So if you’re not already speaking in Spanish on the regular, find a native language buddy, join a Spanish language meetup or get an online Spanish-language conversation teacher today and start gabbing away. Never shy away from potentially making mistakes, as each mistake is a golden learning opportunity. And be sure to proactively ask native speakers to correct you, otherwise you may never know when you’re making a mistake.
Now that you’re armed with these six awesome ways to practice, your Spanish grammar workouts will become incredibly effective. You can really become a pro, as honing your grammar skills will turn the language jumble in your brain
And One More Thing…
If you like learning memorable Spanish lessons like these, then you’ll love FluentU.
FluentU takes real-world videos like music videos, commercials, news, and inspiring talks and turns them into Spanish learning experiences.
Other sites use scripted content. FluentU uses a natural approach that helps you ease into the Spanish language and culture over time. You’ll learn Spanish as it’s actually spoken by real people.
FluentU has a wide variety of videos—topics like soccer, TV shows, business, movies and even magical realism, as you can see here:
FluentU brings native videos within reach with interactive transcripts. You can tap on any word to look it up instantly. Every definition has examples that have been written to help you understand how the word is used. If you see an interesting word you don’t know, you can add it to a vocab list.
Learn all the vocabulary in any video with FluentU’s Learn Mode. Swipe left or right to see more examples of the word you’re on.
The best part is that FluentU keeps track of the vocabulary that you’re learning, and it recommends you examples and videos based on the words you’ve already learned. Every learner has a truly personalized experience, even if they’re learning the same video.
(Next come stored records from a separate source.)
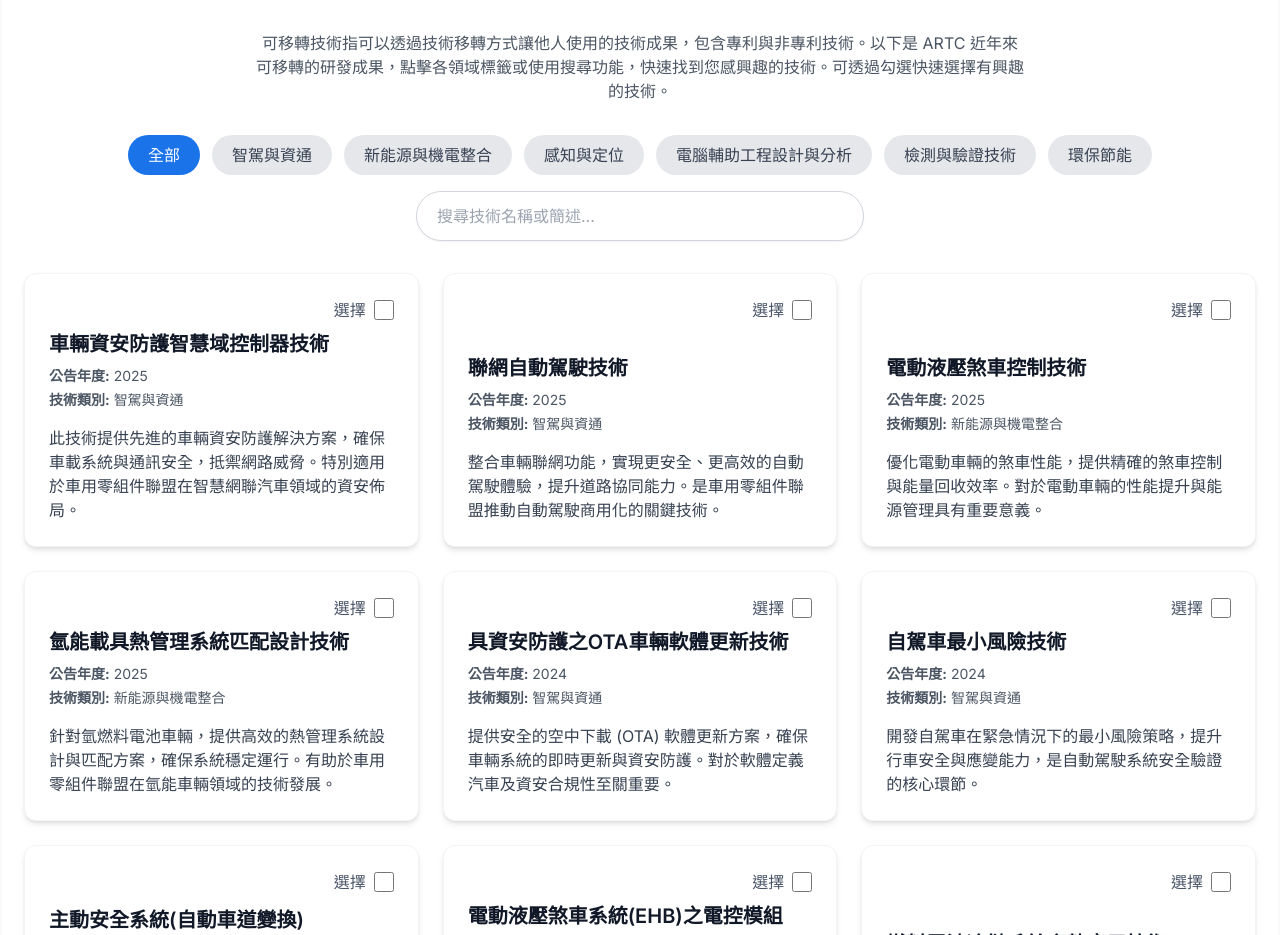
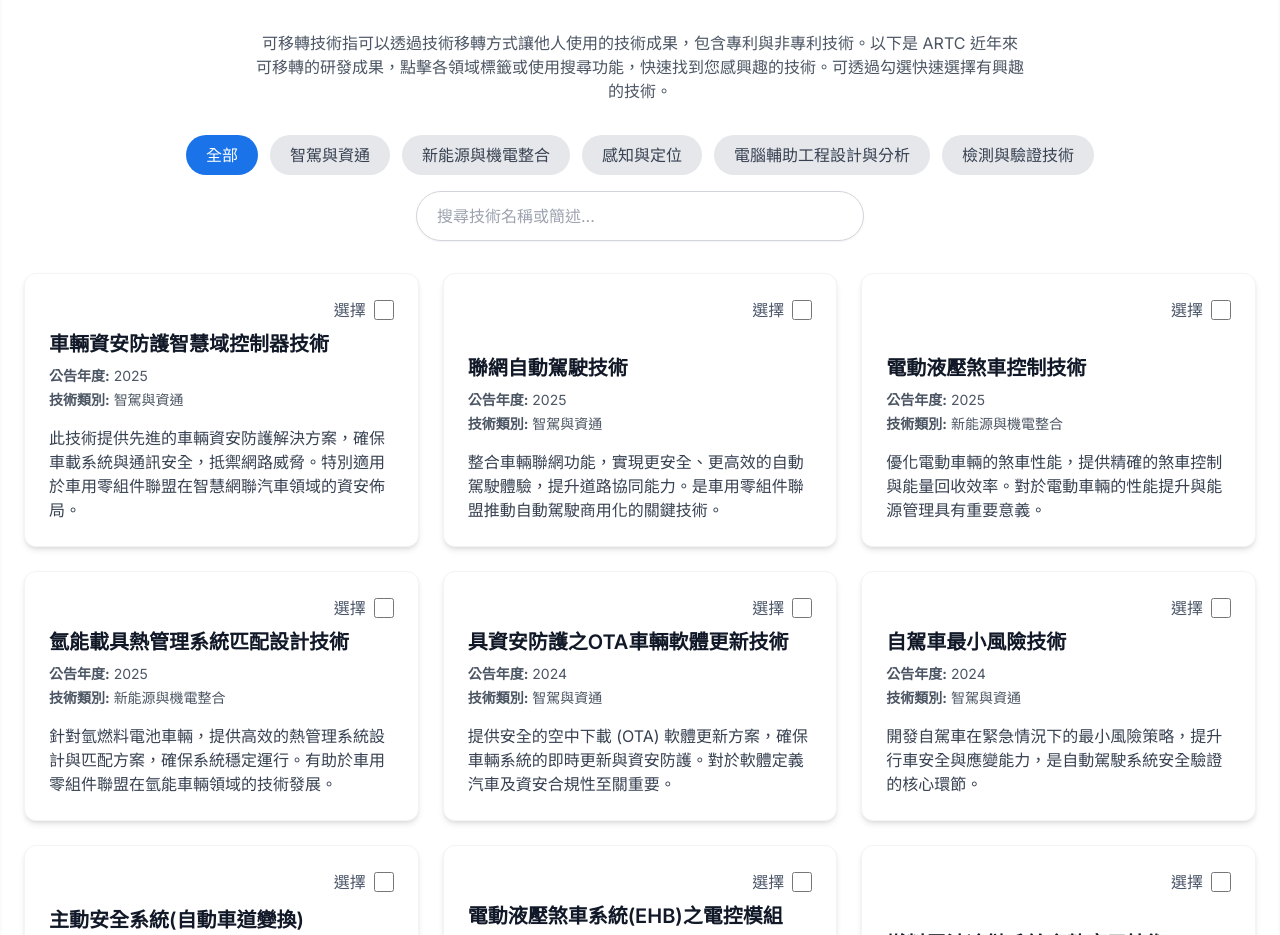
Before and after one commit to fishin0707/artc, a plain HTML site: page index.html in a window 1280 px wide. Shown: the part 2980-3915 px from the top of the page. Drawn offline with nearby package versions, Linux system fonts and the light colour scheme; no server answers.

Commit message:
Update index.html

```diff
--- a/index.html
+++ b/index.html
@@ -438,7 +438,6 @@
                 <button class="filter-button bg-gray-200 text-gray-700 px-5 py-2 rounded-full font-medium hover:bg-blue-200 transition-colors duration-200" data-filter-type="tech" data-filter-value="感知與定位">感知與定位</button>
                 <button class="filter-button bg-gray-200 text-gray-700 px-5 py-2 rounded-full font-medium hover:bg-blue-200 transition-colors duration-200" data-filter-type="tech" data-filter-value="電腦輔助工程設計與分析">電腦輔助工程設計與分析</button>
                 <button class="filter-button bg-gray-200 text-gray-700 px-5 py-2 rounded-full font-medium hover:bg-blue-200 transition-colors duration-200" data-filter-type="tech" data-filter-value="檢測與驗證技術">檢測與驗證技術</button>
-                <button class="filter-button bg-gray-200 text-gray-700 px-5 py-2 rounded-full font-medium hover:bg-blue-200 transition-colors duration-200" data-filter-type="tech" data-filter-value="環保節能">環保節能</button>
             </div>
 
             <div class="flex justify-center mb-8">
```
If you liked this post, something tells me that you'll love FluentU, the best way to learn Spanish with real-world videos.